Lent, of course, refers to the forty day period between what is called Ash Wednesday and Easter. (The forty days are reminiscent of the forty day period that Jesus spent fasting in the wilderness). During this time, observers of Lent will perform acts of humiliation, fasting, and penitence in preparation for Easter. Typically, participants will “give up” something dear to them (like chocolate, candy, or even alcoholic beverages) during this time. On Ash Wednesday, worshippers receive a spot of ashes on the forehead to remind them of their humanity, the priest saying the words “dust thou art, and to dust thou wilt return.” Some participants may, then, even attend extra church services like the Stations of the Cross followed by the “Adoration of the Blessed Sacrament;” some will say extra prayers. During these observances, participants perform acts of penitence (showing sorrow for one’s sins) and penance (deeds to make amends for sins). By these acts, these people hope to find favour with God. Sincere participants believe their good works will produce merit in His sight. Also, though there are many sincere observers of the Lenten holiday, there are many nominal professors who find nothing more than a religious obligation. Many do not connect Ash Wednesday with Mardi Gras, (the Tuesday before Ash Wednesday). Mardi Gras observers participate in many ungodly and immoral activities all of which are intended to satisfy the flesh. Why do these folks party so much? Because for the next 40 days they will be observing a religious ritual that requires they deny their flesh.

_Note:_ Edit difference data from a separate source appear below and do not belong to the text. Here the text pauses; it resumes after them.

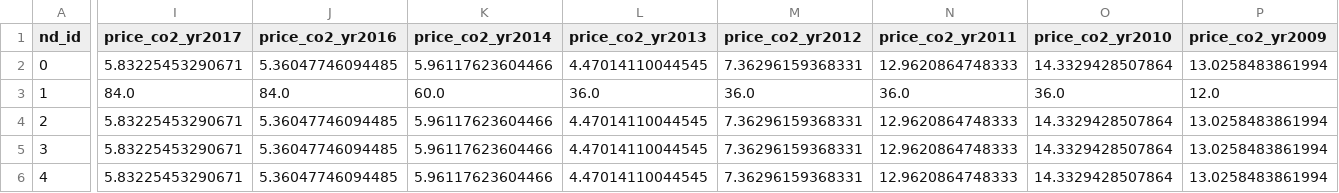
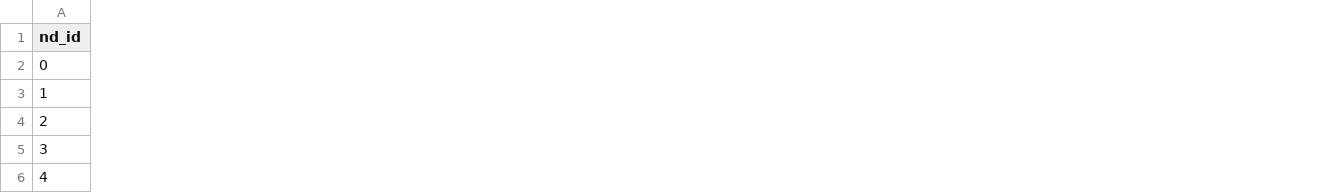
Before and after one commit to mcsoini/grimsel, a CSV file: input_data/def_node.csv, drawn as a sheet; only a part is shown, gaps mark what is left out; the diff covers the shown part only; the diff names each change by its address in the sheet, - before the commit and + after, or states it on an @@ line.

Commit message:
only 2015

```diff
--- a/input_data/def_node.csv
+++ b/input_data/def_node.csv
-column I (price_co2_yr2017), rows 2-6: 5.83225453290671 | 84.0 | 5.83225453290671 | 5.83225453290671 | 5.83225453290671
-column J (price_co2_yr2016), rows 2-6: 5.36047746094485 | 84.0 | 5.36047746094485 | 5.36047746094485 | 5.36047746094485
-column K (price_co2_yr2014), rows 2-6: 5.96117623604466 | 60.0 | 5.96117623604466 | 5.96117623604466 | 5.96117623604466
-column L (price_co2_yr2013), rows 2-6: 4.47014110044545 | 36.0 | 4.47014110044545 | 4.47014110044545 | 4.47014110044545
-column M (price_co2_yr2012), rows 2-6: 7.36296159368331 | 36.0 | 7.36296159368331 | 7.36296159368331 | 7.36296159368331
-column N (price_co2_yr2011), rows 2-6: 12.9620864748333 | 36.0 | 12.9620864748333 | 12.9620864748333 | 12.9620864748333
-column O (price_co2_yr2010), rows 2-6: 14.3329428507864 | 36.0 | 14.3329428507864 | 14.3329428507864 | 14.3329428507864
-column P (price_co2_yr2009), rows 2-6: 13.0258483861994 | 12.0 | 13.0258483861994 | 13.0258483861994 | 13.0258483861994
```
Also changed, not shown: 4 removed columns elsewhere in this file.
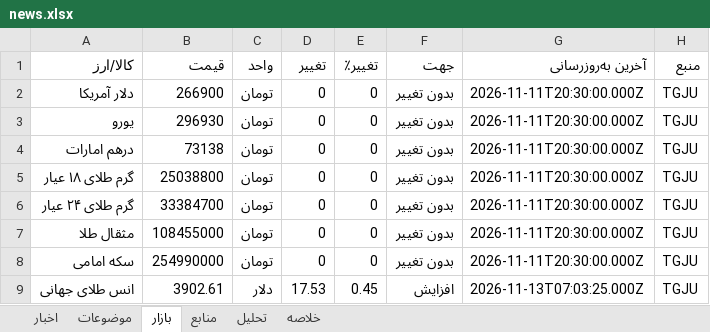
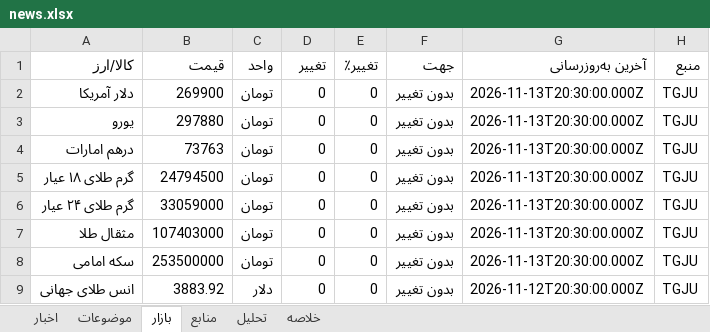
Before and after one commit to legolasoriginall/news-radar, an Excel workbook: news.xlsx, sheet بازار, drawn as a sheet; values as stored, in another font and other column widths than the file's, no borders; the diff names each change by its address in the sheet, - before the commit and + after, or states it on an @@ line.

```diff
--- a/news.xlsx (sheet بازار)
+++ b/news.xlsx (sheet بازار)
-B2 (قیمت): 266900
+B2 (قیمت): 269900
-G2:G8 (آخرین به‌روزرسانی): 2026-11-11T20:30:00.000Z
+G2:G8 (آخرین به‌روزرسانی): 2026-11-13T20:30:00.000Z
-B3 (قیمت): 296930
+B3 (قیمت): 297880
-B4 (قیمت): 73138
+B4 (قیمت): 73763
-B5 (قیمت): 25038800
+B5 (قیمت): 24794500
-B6 (قیمت): 33384700
+B6 (قیمت): 33059000
-B7 (قیمت): 108455000
+B7 (قیمت): 107403000
-B8 (قیمت): 254990000
+B8 (قیمت): 253500000
-B9 (قیمت): 3902.61
+B9 (قیمت): 3883.92
-D9 (تغییر): 17.53
+D9 (تغییر): 0
-E9 (تغییر٪): 0.45
+E9 (تغییر٪): 0
-F9 (جهت): افزایش
+F9 (جهت): بدون تغییر
-G9 (آخرین به‌روزرسانی): 2026-11-13T07:03:25.000Z
+G9 (آخرین به‌روزرسانی): 2026-11-12T20:30:00.000Z
```
Also changed, not shown: sheet اخبار, sheet منابع, sheet موضوعات, sheet تحلیل, sheet خلاصه, 21 other files.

Now the Bible mentions nothing of Lent. Jesus never mentioned it (or any other religious observance like it, including the mass), nor did Paul, Peter, James or John. It is a completely Roman Catholic invention. In reality, the Christian is to live holy and in humility ever day of the year, not just during a special forty day period. Paul says our bodies are to be “a living sacrifice” (Romans 12:1 ). His body is the “temple of the Holy Ghost” (1Corinthians 6:19)and he is to live holy because his God is holy (1Peter 1:15-16 ). As for the religious works, the Bible is very plain that “they that are in the flesh cannot please God” (Romans 8:8) and that “no flesh should glory in his presence” (1Corinthians 1:29), so there is no way that the denials of the flesh and good deeds on the part of the participants can merit favour with God. Salvation is completely by faith in the finished work of the Lord Jesus Christ. The believer is saved by grace, not by good works (Ephesians 2:8-9 ).
Since Lent is a completely Roman Catholic holiday, it would be well for the Christian to steer clear of it. First, as an invention of Roman Catholicism, it has a wrong basis. Second, it honors the flesh. Though they deny flesh, participants are actually bringing honour to “this body of death” in trusting their flesh can bring forth merit to please God. Third, it is deceptive. Those who observe the Lenten rituals actually believe they are meriting favour with God – I was one of them. And, even though no Catholic priest would agree, by Rome’s emphasis on forty days of religious observance (though there are other special periods of religious obligations during the year), the message is given, albeit indirectly, that one can live any way they desire during the year if they are religious during a special church observance. Since the Bible knows nothing of such an observance, the Christian should avoid it.”
–John Nichols, Antioch Baptist Church, Knoxville, Tennessee